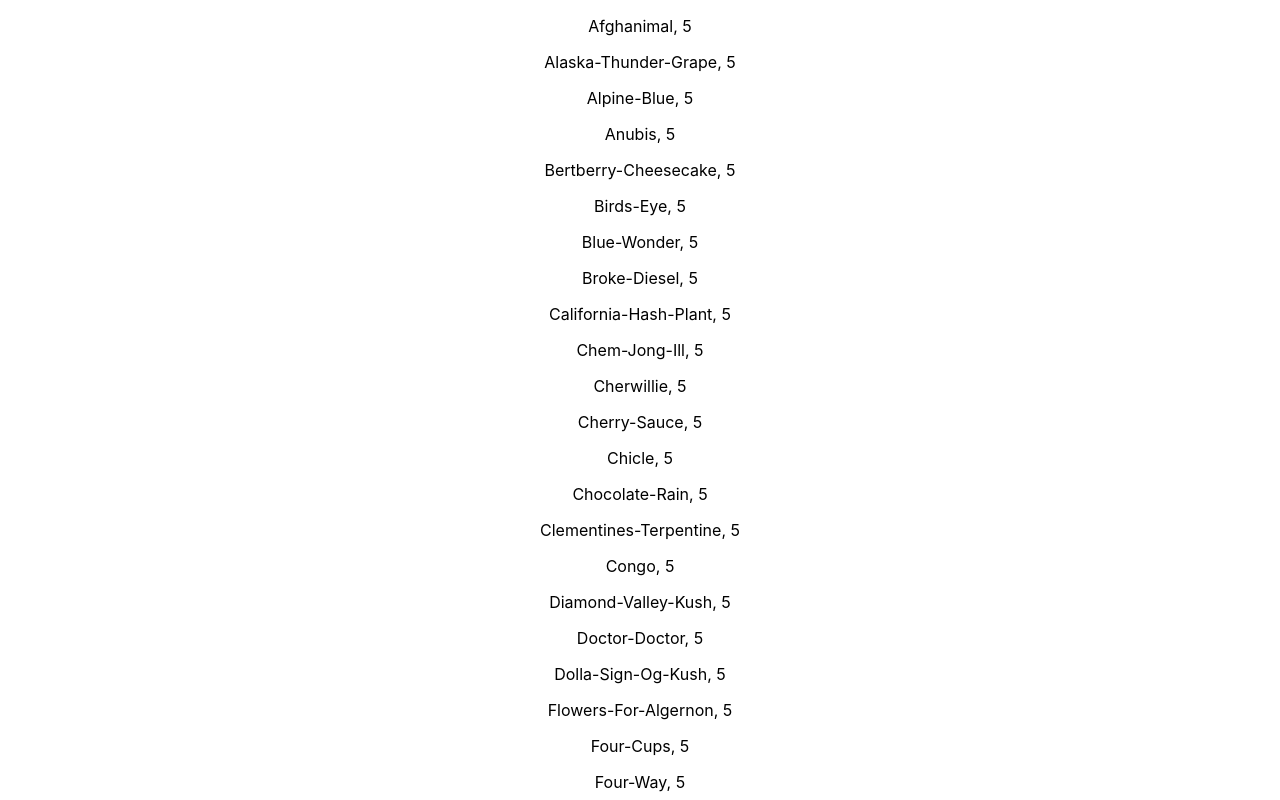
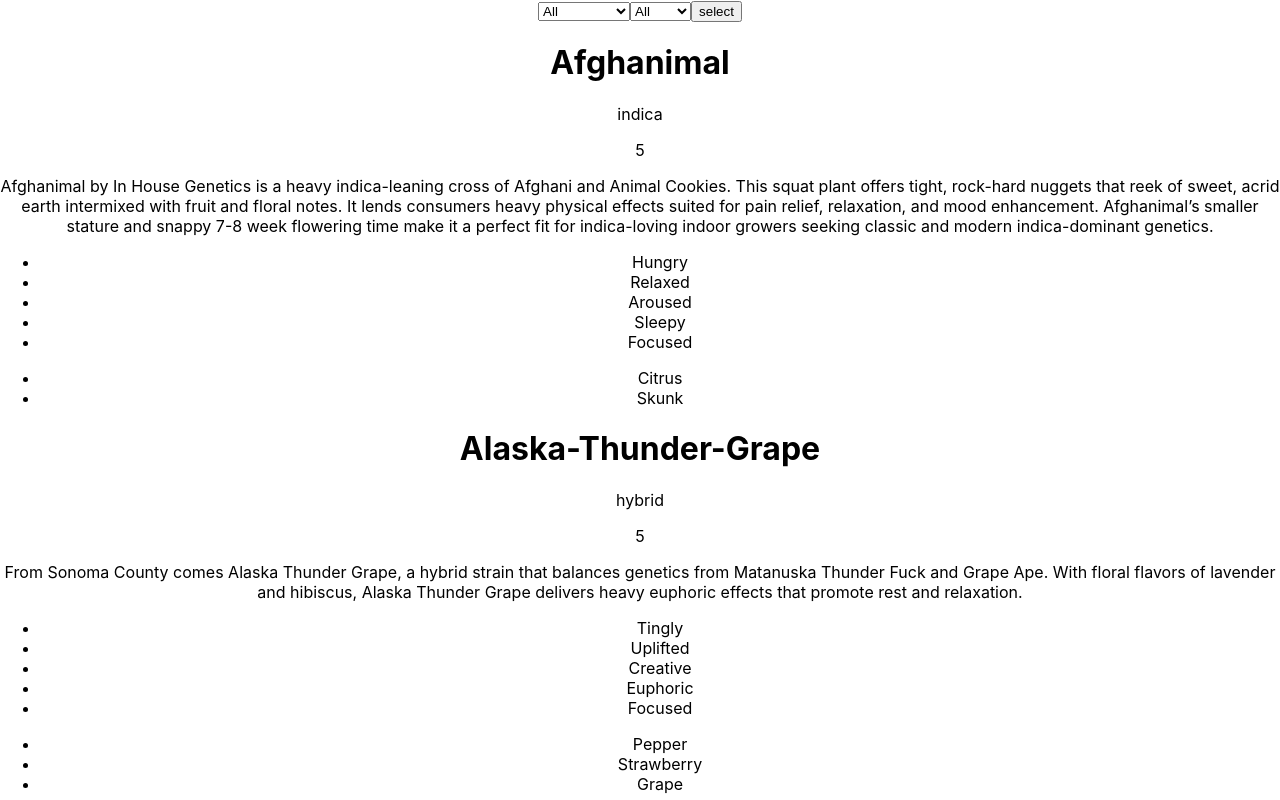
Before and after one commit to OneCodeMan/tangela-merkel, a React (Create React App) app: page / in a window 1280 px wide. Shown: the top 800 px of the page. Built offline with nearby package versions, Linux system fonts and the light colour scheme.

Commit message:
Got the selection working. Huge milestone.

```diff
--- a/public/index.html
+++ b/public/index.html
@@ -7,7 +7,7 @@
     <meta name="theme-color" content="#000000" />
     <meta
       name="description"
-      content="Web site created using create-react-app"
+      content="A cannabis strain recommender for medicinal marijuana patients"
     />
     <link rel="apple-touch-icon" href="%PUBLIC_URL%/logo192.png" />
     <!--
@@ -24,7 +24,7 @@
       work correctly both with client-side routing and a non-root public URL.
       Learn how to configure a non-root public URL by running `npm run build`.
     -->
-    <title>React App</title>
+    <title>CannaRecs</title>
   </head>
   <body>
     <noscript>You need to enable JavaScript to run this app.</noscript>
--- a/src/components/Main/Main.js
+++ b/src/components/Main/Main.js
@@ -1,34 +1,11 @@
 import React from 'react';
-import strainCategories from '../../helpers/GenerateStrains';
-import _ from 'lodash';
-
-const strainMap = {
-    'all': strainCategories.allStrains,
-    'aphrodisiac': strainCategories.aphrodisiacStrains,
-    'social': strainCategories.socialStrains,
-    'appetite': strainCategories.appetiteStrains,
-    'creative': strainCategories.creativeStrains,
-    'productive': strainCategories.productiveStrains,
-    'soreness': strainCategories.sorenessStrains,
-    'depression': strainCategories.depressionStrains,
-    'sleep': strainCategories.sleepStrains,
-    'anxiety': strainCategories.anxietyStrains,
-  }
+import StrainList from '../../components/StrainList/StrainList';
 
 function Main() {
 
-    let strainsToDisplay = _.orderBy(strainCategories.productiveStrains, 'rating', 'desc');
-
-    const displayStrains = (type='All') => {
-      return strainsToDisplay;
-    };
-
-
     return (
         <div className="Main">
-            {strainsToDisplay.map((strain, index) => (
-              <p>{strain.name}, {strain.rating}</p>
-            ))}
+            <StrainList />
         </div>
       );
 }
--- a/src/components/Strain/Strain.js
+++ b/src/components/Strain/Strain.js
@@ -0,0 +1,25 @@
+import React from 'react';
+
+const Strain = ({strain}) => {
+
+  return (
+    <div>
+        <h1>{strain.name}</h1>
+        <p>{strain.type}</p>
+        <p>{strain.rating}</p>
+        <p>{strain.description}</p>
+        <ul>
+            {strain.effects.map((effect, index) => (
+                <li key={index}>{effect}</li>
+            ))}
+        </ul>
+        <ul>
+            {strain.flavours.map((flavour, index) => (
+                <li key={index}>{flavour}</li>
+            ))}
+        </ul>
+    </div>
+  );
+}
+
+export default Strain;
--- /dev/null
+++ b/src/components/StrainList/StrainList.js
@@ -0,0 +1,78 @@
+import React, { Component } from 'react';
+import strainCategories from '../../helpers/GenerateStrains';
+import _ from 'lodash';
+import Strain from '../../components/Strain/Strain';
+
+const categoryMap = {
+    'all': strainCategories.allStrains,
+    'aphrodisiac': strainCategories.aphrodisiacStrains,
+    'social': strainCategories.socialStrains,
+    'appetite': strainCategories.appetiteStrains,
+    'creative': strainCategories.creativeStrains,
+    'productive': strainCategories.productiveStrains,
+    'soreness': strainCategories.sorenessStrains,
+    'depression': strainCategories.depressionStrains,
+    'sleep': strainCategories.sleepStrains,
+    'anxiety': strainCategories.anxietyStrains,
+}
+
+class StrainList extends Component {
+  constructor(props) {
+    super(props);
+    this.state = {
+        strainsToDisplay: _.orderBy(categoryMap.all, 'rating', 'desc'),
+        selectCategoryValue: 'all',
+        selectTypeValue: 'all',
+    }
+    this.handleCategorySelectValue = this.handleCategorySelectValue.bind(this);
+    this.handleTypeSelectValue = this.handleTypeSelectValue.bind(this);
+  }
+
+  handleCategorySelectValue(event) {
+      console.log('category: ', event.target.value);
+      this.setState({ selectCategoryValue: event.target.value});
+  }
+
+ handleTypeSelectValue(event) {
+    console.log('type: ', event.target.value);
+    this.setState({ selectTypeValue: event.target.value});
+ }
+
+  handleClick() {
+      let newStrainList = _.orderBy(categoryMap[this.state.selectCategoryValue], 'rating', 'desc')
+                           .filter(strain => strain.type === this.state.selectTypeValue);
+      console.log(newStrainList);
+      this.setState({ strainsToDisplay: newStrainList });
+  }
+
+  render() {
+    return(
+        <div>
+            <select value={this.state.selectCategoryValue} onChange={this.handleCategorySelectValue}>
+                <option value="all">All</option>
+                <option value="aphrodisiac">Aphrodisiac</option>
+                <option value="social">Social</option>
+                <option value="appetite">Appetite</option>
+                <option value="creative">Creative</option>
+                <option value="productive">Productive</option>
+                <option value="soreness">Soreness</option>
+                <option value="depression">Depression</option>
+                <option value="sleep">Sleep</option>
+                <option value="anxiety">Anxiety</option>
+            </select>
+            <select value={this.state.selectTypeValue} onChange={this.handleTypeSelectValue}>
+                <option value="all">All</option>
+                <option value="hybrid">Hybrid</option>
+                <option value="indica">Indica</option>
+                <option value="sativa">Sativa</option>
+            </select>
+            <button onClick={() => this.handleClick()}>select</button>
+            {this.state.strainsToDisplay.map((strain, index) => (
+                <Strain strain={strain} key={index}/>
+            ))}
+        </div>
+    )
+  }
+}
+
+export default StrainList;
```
────
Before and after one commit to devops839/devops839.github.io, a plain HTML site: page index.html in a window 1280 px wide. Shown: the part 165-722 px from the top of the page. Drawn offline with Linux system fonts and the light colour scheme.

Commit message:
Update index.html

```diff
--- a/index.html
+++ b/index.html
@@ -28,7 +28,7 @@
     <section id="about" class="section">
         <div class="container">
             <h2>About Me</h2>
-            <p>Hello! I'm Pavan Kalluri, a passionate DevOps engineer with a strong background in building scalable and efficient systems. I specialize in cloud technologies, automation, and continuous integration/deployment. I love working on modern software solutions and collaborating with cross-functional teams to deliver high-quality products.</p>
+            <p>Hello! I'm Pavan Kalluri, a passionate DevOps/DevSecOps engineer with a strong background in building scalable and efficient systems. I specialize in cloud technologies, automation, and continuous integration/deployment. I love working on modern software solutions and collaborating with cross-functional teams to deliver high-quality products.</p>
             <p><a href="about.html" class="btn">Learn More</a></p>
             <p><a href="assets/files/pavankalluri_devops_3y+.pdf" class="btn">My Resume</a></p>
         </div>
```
────
[What is needed] Determine which lines above include the word "import", and report those lines in full.

[Solution to this exercise]
 import React from 'react';
-import strainCategories from '../../helpers/GenerateStrains';
-import _ from 'lodash';
+import StrainList from '../../components/StrainList/StrainList';
+import React from 'react';
+import React, { Component } from 'react';
+import strainCategories from '../../helpers/GenerateStrains';
+import _ from 'lodash';
+import Strain from '../../components/Strain/Strain';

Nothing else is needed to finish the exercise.